(Directions for this task): Your answer should be one number: how many lines of the records hold the string "docs".

--- Records provided Enclosed Below ---

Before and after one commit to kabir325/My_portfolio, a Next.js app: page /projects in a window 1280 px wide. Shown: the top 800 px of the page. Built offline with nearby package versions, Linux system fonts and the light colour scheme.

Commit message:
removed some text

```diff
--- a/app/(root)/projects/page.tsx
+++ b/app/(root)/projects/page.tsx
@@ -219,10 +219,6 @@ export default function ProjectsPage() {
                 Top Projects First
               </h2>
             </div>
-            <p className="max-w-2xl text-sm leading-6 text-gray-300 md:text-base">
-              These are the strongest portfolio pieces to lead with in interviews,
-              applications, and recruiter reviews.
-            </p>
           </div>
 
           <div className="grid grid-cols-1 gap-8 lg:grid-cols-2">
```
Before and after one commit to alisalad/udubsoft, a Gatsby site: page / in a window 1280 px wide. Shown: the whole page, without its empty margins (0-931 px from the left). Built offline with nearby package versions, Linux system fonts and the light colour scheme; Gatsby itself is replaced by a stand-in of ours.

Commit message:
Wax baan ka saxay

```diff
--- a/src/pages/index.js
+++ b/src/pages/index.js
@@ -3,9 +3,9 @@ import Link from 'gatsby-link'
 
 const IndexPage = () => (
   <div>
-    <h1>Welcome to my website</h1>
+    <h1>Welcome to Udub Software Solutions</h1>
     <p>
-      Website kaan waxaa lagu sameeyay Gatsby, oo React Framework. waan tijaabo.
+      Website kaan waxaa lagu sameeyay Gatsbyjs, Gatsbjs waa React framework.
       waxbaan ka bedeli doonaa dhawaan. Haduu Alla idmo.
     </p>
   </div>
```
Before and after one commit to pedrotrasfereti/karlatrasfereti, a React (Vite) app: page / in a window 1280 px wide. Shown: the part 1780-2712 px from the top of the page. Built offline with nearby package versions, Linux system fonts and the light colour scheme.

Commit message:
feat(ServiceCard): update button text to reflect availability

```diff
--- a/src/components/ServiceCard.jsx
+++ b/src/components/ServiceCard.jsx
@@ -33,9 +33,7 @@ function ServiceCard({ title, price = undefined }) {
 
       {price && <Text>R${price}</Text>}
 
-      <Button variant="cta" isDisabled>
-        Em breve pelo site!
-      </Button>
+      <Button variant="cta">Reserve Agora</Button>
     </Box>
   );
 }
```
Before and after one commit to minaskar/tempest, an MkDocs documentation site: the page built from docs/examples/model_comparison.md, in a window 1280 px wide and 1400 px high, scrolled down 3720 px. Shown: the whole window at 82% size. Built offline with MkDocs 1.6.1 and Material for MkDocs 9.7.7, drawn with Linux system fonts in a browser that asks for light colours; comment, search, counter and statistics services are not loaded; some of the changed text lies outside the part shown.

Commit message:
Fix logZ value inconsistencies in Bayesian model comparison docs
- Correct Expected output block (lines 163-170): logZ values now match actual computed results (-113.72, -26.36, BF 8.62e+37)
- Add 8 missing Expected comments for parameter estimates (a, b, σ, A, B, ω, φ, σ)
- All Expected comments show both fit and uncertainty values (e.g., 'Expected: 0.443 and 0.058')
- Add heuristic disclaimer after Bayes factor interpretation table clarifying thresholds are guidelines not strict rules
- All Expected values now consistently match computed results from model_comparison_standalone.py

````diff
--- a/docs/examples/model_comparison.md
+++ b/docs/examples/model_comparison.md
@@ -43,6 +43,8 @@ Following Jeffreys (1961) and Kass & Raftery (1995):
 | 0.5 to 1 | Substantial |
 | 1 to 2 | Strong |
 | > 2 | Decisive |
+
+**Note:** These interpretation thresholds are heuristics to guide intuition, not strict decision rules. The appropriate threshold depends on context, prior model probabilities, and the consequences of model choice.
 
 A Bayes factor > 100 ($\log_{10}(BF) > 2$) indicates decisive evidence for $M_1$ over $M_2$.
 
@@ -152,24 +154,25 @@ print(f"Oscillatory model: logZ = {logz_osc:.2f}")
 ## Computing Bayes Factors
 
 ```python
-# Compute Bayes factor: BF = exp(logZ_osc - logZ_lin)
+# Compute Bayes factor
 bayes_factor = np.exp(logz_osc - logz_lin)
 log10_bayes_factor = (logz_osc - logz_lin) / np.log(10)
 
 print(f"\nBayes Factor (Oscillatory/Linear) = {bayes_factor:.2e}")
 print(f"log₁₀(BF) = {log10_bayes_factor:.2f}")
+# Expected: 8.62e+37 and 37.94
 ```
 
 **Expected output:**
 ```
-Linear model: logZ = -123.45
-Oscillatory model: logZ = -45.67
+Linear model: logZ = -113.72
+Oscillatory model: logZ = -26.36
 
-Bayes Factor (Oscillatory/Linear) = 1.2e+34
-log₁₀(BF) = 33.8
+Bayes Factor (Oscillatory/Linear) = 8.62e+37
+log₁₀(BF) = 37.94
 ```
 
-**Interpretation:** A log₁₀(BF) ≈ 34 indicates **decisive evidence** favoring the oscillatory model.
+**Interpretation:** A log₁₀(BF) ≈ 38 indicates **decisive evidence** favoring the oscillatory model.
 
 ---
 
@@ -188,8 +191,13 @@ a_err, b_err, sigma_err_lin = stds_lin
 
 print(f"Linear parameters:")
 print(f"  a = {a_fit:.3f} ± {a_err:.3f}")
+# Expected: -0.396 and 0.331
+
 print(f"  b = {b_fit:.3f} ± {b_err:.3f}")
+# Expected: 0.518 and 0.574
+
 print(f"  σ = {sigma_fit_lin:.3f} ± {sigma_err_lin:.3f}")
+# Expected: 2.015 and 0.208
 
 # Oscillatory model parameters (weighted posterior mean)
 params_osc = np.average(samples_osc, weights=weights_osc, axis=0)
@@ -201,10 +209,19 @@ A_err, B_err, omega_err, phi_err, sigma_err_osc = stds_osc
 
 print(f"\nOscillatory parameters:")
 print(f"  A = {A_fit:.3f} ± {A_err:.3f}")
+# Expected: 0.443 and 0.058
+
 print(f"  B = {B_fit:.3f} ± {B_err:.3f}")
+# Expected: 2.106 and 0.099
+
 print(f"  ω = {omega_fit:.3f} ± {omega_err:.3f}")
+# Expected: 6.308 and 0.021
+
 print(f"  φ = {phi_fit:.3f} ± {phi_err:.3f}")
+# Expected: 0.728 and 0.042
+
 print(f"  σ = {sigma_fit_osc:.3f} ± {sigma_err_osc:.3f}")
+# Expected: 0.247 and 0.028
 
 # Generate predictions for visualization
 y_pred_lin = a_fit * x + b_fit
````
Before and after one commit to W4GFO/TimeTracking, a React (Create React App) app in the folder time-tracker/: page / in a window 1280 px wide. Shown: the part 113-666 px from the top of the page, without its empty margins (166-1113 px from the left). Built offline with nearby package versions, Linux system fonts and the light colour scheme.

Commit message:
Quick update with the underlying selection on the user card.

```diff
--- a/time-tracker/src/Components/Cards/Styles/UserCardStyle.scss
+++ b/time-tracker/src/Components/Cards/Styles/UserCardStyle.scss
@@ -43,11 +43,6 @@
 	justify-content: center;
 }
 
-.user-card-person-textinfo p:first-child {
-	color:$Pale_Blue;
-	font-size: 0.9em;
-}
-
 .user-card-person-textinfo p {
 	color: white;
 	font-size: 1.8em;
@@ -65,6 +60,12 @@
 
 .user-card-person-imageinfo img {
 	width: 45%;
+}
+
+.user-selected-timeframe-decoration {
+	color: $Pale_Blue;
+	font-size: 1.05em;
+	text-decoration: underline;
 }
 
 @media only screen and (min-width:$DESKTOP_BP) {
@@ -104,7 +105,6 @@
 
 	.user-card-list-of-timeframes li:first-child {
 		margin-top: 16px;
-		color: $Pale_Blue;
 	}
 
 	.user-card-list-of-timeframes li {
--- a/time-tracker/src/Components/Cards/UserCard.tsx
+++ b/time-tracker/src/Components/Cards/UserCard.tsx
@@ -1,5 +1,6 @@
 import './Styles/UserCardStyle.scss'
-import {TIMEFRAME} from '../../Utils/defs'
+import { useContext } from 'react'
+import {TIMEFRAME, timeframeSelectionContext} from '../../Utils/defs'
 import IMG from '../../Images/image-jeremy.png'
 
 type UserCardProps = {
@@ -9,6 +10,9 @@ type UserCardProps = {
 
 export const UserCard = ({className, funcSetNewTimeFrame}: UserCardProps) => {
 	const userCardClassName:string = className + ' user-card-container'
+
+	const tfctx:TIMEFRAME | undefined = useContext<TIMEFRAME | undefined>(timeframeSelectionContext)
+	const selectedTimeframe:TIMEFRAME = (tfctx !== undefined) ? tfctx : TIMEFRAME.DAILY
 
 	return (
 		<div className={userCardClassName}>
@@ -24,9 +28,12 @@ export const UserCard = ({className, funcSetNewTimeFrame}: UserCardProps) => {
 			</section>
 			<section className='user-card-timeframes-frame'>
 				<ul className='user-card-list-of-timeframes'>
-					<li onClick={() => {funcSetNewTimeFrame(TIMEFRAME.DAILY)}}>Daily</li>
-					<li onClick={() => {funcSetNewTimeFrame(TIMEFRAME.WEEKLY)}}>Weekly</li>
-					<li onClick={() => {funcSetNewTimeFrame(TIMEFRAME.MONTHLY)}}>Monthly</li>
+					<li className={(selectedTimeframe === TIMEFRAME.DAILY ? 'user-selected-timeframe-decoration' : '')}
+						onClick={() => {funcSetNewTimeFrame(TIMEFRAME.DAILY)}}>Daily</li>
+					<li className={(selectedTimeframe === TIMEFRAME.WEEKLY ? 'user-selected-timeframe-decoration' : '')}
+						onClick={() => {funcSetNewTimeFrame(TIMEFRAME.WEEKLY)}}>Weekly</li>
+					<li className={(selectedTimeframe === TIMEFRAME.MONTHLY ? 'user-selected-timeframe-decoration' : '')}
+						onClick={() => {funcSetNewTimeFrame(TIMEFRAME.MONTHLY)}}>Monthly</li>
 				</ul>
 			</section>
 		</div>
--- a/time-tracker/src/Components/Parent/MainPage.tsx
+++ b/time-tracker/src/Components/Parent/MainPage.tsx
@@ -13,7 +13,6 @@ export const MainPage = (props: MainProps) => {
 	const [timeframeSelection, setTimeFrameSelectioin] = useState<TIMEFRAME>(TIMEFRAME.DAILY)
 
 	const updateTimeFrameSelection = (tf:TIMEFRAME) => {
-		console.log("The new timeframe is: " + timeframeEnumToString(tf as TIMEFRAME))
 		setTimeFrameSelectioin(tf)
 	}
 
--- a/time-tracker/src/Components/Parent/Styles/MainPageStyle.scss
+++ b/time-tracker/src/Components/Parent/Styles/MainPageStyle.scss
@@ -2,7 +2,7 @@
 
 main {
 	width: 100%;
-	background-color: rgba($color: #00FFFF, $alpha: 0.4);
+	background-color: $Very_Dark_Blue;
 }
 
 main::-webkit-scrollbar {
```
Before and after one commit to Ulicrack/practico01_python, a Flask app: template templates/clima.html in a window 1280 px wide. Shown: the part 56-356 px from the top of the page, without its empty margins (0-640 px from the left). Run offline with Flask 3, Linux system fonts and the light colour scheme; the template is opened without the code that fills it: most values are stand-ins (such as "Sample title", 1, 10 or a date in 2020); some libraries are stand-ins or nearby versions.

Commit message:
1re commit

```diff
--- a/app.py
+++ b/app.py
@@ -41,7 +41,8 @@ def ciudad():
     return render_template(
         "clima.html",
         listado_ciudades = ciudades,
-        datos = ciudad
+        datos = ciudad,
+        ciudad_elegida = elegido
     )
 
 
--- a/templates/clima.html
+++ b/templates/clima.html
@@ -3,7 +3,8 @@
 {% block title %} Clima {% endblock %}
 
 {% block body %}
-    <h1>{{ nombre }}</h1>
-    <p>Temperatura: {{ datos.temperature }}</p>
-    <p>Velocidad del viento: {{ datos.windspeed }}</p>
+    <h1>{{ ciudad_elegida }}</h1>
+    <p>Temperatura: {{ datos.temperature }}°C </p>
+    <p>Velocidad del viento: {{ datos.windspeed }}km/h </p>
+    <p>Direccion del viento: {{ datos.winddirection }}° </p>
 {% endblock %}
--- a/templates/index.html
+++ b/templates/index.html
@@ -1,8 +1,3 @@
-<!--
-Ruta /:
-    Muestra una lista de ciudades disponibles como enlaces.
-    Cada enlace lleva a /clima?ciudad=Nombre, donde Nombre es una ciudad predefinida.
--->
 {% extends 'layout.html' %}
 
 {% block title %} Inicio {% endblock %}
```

--- End of Enclosed Records provided ---

(Exercise solution): 4